The reason for this may lie in the very fact that Commissions of Inquiry are appointed by the President and are supposed to be policy enhancing tools to assist the executive to do its job properly. But as we all know, Commissions are pliable and serve the interests of the President who appoints them. They often do not only serve a policy enhancing purpose, but also a more overt political purpose.
Presidents often appoint Commissions of Inquiry not only (or even not primarily) to assist them to make good policy decisions. Presidents also sometimes appoint Commissions of Inquiry to manage a difficult political situation.
Sometimes the President appoints a Commission of Inquiry because he or she wants to be seen to do something about an issue which has led to a public outcry, but he or she does not really want to do anything about it.
That is why President Zuma appointed the Marikana Commission and the Arms Deal Commission.

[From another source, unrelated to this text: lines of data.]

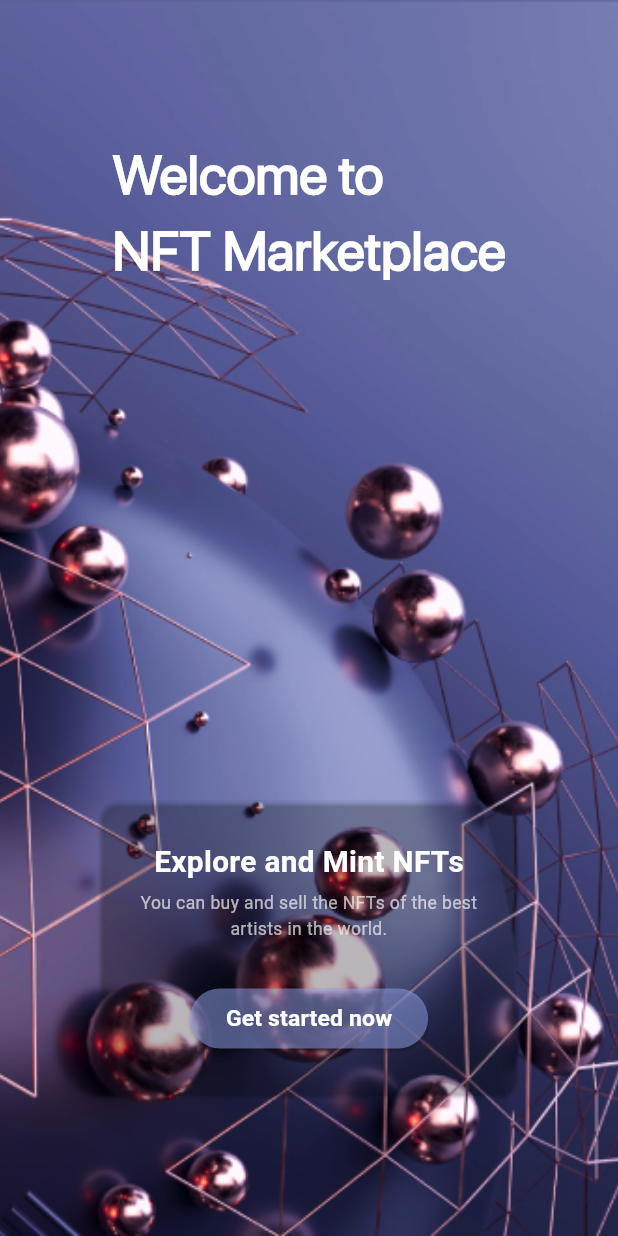
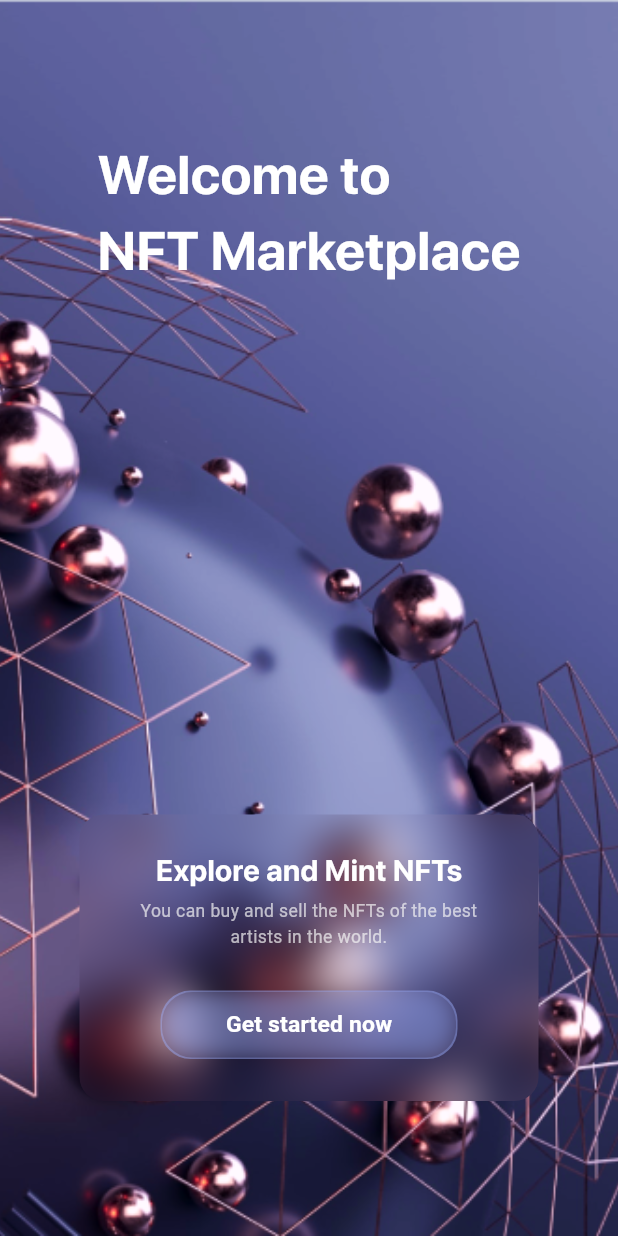
Before and after one commit to Amro27code/mini-nft-marketPlace, a Flutter app: the screen it shows after launch, on a phone screen of 412 x 824 dp. Run offline on Flutter 3.47's test engine with Material 3 defaults, Android fonts, the phone set to English and light mode, and no system bars.

Commit message:
code more clean

```diff
--- a/lib/app/my_app.dart
+++ b/lib/app/my_app.dart
@@ -1,6 +1,5 @@
 import 'package:flutter/material.dart';
-import 'package:mini_nft_marketplace/core/route_manager.dart';
-import 'package:mini_nft_marketplace/features/onBoarding/on_boarding_page.dart';
+import '../core/ReUseFiles/route_manager.dart';
 
 class MyApp extends StatelessWidget {
   const MyApp({super.key});
--- a/lib/core/color_manager.dart
+++ b/lib/core/ReUseFiles/color_manager.dart
@@ -1,6 +1,7 @@
 import 'package:flutter/material.dart';
 
 class ColorManager {
+  static const Color whiteColor=Colors.white;
   static const Color backgroundOnB1 = Color(0xff5C6098);
   static const Color backgroundOnB2 = Color(0xff767CB2);
   static const Color transparentColor = Colors.transparent;
--- /dev/null
+++ b/lib/core/ReUseFiles/numbers_manager.dart
@@ -0,0 +1,34 @@
+class WidthManager {
+  static const double sizedBoxOnB=306;
+  static const double infinity=double.infinity;
+
+}
+class HeightManager{
+  static const double infinity=double.infinity;
+  static const double sizedBoxOnB=191;
+  static const double space5=5.41;
+  static const double space27=27;
+
+
+}
+class PaddingManager{
+static const double verticalPaddingColumnOnB=90;
+static const double inSizedBoxOnB=23;
+}
+class MarginManager{
+
+}
+class SizeManager{
+
+}
+class Radius{
+  static const double clipRRectOnB=16;
+static const double containerOnB=20;
+}
+class SigmaImageFilter{
+  static const double sigmaXSizedBoxOnB=15;
+  static const double sigmaXButtonOnB=8;
+  static const double sigmaYSizedBoxOnB=15;
+  static const double sigmaYButtonOnB=8;
+
+}
--- a/lib/core/route_manager.dart
+++ b/lib/core/ReUseFiles/route_manager.dart
@@ -1,6 +1,6 @@
 import 'package:flutter/material.dart';
 
-import '../features/onBoarding/on_boarding_page.dart';
+import '../../features/onBoarding/on_boarding_page.dart';
 
 class RouteManager {
   static Map<String, WidgetBuilder> routes = {
--- a/lib/core/text_style_manager.dart
+++ b/lib/core/ReUseFiles/text_style_manager.dart
@@ -1,6 +1,6 @@
 import 'package:flutter/material.dart';
-import 'package:mini_nft_marketplace/core/color_manager.dart';
-import 'package:mini_nft_marketplace/core/font_family_manager.dart';
+import 'package:mini_nft_marketplace/core/ReUseFiles/color_manager.dart';
+import 'package:mini_nft_marketplace/core/ReUseFiles/font_family_manager.dart';
 
 class TextStyleManager {
   static const TextStyle titleOnB = TextStyle(
@@ -14,6 +14,7 @@ class TextStyleManager {
     fontSize: 19.82,
     fontWeight: .w700,
     color: Colors.white,
+    fontFamily: FontFamilyManager.sfProDisplay
   );
 
   static const TextStyle subtitleCardOnB = TextStyle(
--- a/lib/core/numbers_manager.dart
+++ /dev/null
@@ -1,13 +0,0 @@
-class WidthManager {
-
-}
-class HeightManager{}
-class PaddingManager{
-
-}
-class MarginManager{
-
-}
-class SizeManager{
-
-}
--- /dev/null
+++ b/lib/core/widgets/background_image_widget.dart
@@ -0,0 +1,11 @@
+import 'package:flutter/material.dart';
+import 'package:mini_nft_marketplace/core/ReUseFiles/numbers_manager.dart';
+
+Image backgroundImageWidget({required String imagePath}) {
+  return Image(
+    width: WidthManager.infinity,
+    height:HeightManager.infinity,
+    fit: BoxFit.cover,
+    image: AssetImage(imagePath),
+  );
+}
--- /dev/null
+++ b/lib/core/widgets/clip_r_rect_widget.dart
@@ -0,0 +1,81 @@
+import 'dart:ui';
+import 'package:flutter/material.dart';
+import '../ReUseFiles/color_manager.dart';
+import '../ReUseFiles/numbers_manager.dart';
+import '../ReUseFiles/text_manager.dart';
+import '../ReUseFiles/text_style_manager.dart';
+
+SizedBox boxUnderOnB() {
+  return SizedBox(
+    height: HeightManager.sizedBoxOnB,
+    width: WidthManager.sizedBoxOnB,
+    child: ClipRRect(
+      borderRadius: BorderRadiusGeometry.circular(Radius.clipRRectOnB),
+      child: BackdropFilter(
+        // filterConfig: ImageFilterConfig.blur(sigmaY: 8,sigmaX: 8,),
+        // OR
+        filter: ImageFilter.blur(
+          sigmaX: SigmaImageFilter.sigmaXSizedBoxOnB,
+          sigmaY: SigmaImageFilter.sigmaYSizedBoxOnB,
+        ),
+        child: Padding(
+          padding: const EdgeInsets.all(PaddingManager.inSizedBoxOnB),
+          child: Column(
+            children: [
+              Text(
+                TextManager.titleCardOnB,
+                style: TextStyleManager.titleCardOnB,
+              ),
+              const SizedBox(height: HeightManager.space5),
+              Text(
+                TextManager.subtitleCardOnB,
+                textAlign: .center,
+                style: TextStyleManager.subtitleCardOnB,
+              ),
+              const SizedBox(height: HeightManager.space27),
+              Container(
+                width: 198,
+                height: 45.53,
+                decoration: BoxDecoration(
+                  color: ColorManager.buttonOnB,
+                  borderRadius: BorderRadiusGeometry.circular(
+                    Radius.containerOnB,
+                  ),
+                  border: Border.all(
+                    color: ColorManager.whiteColor.withAlpha(0),
+                  ),
+                ),
+                child: ClipRRect(
+                  borderRadius: BorderRadiusGeometry.circular(20),
+                  child: BackdropFilter(
+                    filter: ImageFilter.blur(
+                      sigmaY: SigmaImageFilter.sigmaYButtonOnB,
+                      sigmaX: SigmaImageFilter.sigmaXButtonOnB,
+                    ),
+                    child: MaterialButton(
+                      onPressed: () {},
+                      child: Text(
+                        TextManager.buttonOnB,
+                        style: TextStyleManager.buttonOnB,
+                      ),
+                    ),
+                  ),
+                ),
+              ),
+              // ElevatedButton(
+              //   onPressed: () {},
+              //   style: ElevatedButton.styleFrom(
+              //     backgroundColor: ColorManager.buttonOnB,
+              //   ),
+              //   child: Text(
+              //     TextManager.buttonOnB,
+              //     style: TextStyleManager.buttonOnB,
+              //   ),
+              // ),
+            ],
+          ),
+        ),
+      ),
+    ),
+  );
+}
--- /dev/null
+++ b/lib/core/widgets/component_onb.dart
@@ -0,0 +1,28 @@
+import 'package:flutter/material.dart';
+import '../ReUseFiles/numbers_manager.dart';
+import '../ReUseFiles/text_manager.dart';
+import '../ReUseFiles/text_style_manager.dart';
+import 'clip_r_rect_widget.dart';
+
+class ComponentOnB extends StatelessWidget {
+  const ComponentOnB({super.key});
+
+  @override
+  Widget build(BuildContext context) {
+    return Center(
+      child: Padding(
+        padding: const EdgeInsets.symmetric(
+          vertical: PaddingManager.verticalPaddingColumnOnB,
+        ),
+        child: Column(
+          children: [
+            Text(TextManager.titleOnB, style: TextStyleManager.titleOnB),
+            Spacer(),
+            boxUnderOnB(),
+            // ( OR ) cardWidget()
+          ],
+        ),
+      ),
+    );
+  }
+}
--- a/lib/features/onBoarding/on_boarding_page.dart
+++ b/lib/features/onBoarding/on_boarding_page.dart
@@ -1,10 +1,8 @@
 import 'package:flutter/material.dart';
-import 'package:mini_nft_marketplace/core/alignment_manager.dart';
-import 'package:mini_nft_marketplace/core/color_manager.dart';
-import 'package:mini_nft_marketplace/core/image_path_manager.dart';
-import 'package:mini_nft_marketplace/core/text_manager.dart';
-import 'package:mini_nft_marketplace/core/text_style_manager.dart';
-import '../../core/widgets/card_widget.dart';
+import 'package:mini_nft_marketplace/core/widgets/background_image_widget.dart';
+import 'package:mini_nft_marketplace/core/widgets/component_onb.dart';
+
+import '../../core/ReUseFiles/image_path_manager.dart';
 
 class OnBoardingPage extends StatelessWidget {
   const OnBoardingPage({super.key});
@@ -12,57 +10,13 @@ class OnBoardingPage extends StatelessWidget {
   @override
   Widget build(BuildContext context) {
     return Scaffold(
-      body: Container(
-        //في figma  اخفي الصورة بطلع معك هالخفية
-        width: double.infinity,
-        decoration: const BoxDecoration(
-          gradient: LinearGradient(
-            begin: Alignment(
-              AlignmentManager.beginX_Gradiant,
-              AlignmentManager.beginY_Gradiant,
-            ),
-            end: Alignment(
-              AlignmentManager.endY_Gradiant,
-              AlignmentManager.endY_Gradiant,
-            ),
-            colors: [ColorManager.backgroundOnB1, ColorManager.backgroundOnB2],
+      body: Stack(
+        children: [
+          backgroundImageWidget(
+            imagePath: ImagePathManager.backgroundOnBoarding,
           ),
-        ),
-        child: Stack(
-          children: [
-            Image(
-              width: double.infinity,
-              height: double.infinity,
-              fit: BoxFit.cover,
-              image: AssetImage(ImagePathManager.backgroundOnBoarding),
-            ),
-            // OR
-            // SizedBox(
-            //   width: double.infinity,
-            //   height: double.infinity,
-            //   child:
-            //   Image.asset(
-            //     ImagePathManager.backgroundOnBoarding,
-            //     fit: BoxFit.cover, //fill
-            //   ),
-            // ),
-            Center(
-              child: Padding(
-                padding: const EdgeInsets.symmetric(vertical: 90.0),
-                child: Column(
-                  children: [
-                    Text(
-                      TextManager.titleOnB,
-                      style: TextStyleManager.titleOnB,
-                    ),
-                    Spacer(),
-                    cardWidget()
-                  ],
-                ),
-              ),
-            ),
-          ],
-        ),
+          const ComponentOnB(),
+        ],
       ),
     );
   }
--- a/pubspec.yaml
+++ b/pubspec.yaml
@@ -78,7 +78,7 @@ flutter:
       fonts:
         - asset: assets/fonts/SFPRODISPLAYREGULAR.OTF
           weight: 400
-        - asset: assets/fonts/SFPRODISPLAYREGULAR.OTF
+        - asset: assets/fonts/SFPRODISPLAYBOLD.OTF
           weight: 700
   #         style: italic
   #   - family: Trajan Pro
```
Also changed, not shown: lib/core/widgets/card_widget.dart (+3 -4 lines), lib/core/ReUseFiles/alignment_manager.dart (renamed from lib/core/alignment_manager.dart), lib/core/ReUseFiles/font_family_manager.dart (renamed from lib/core/font_family_manager.dart), lib/core/ReUseFiles/image_path_manager.dart (renamed from lib/core/image_path_manager.dart), lib/core/ReUseFiles/text_manager.dart (renamed from lib/core/text_manager.dart).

He knew that he could decide on the terms of reference, he could choose the personnel, and in the event of the Commission making findings or recommendations that he did not like, he could ignore these – all while the public was given the impression that something was being done.
In other cases, a President may need political cover to make decisions that would be difficult to sell to his or her own party or to the public. I suspect this is why President Cyril Ramaphosa appointed the SARS Commission. Perhaps he wanted to take action against those who captured SARS, but he knew that this was not universally supported within the leadership of his own party.
If this is correct, the rather ham-handed attempts (from a legal perspective at least) to discredit the SARS Commission makes perfect sense. Those who have lots to fear if SARS is rejuvenated (or who gets financial support for themselves or for their political parties from people who have lots to fear from a robust SARS) would obviously wish to discredit the SARS Commission to make it politically more difficult for the President to act on its recommendations, assuming that those recommendations – if acted on – will enhance the ability of SARS to go after large corporate interests and wealthy politically connected individuals.
If the public (or at least some gullible leaders within the governing party) could be convinced that the SARS Commission was somehow unfair or tainted in any way, the President would find it more difficult to use whatever findings the Commission produce, to make sweeping changes to SARS.
It is for this reason that I would not be surprised if the legally unsustainable claims made against the Commission are not being made to achieve a legal end, but rather to achieve a political end. It would be interesting to see how many people fall for this ruse.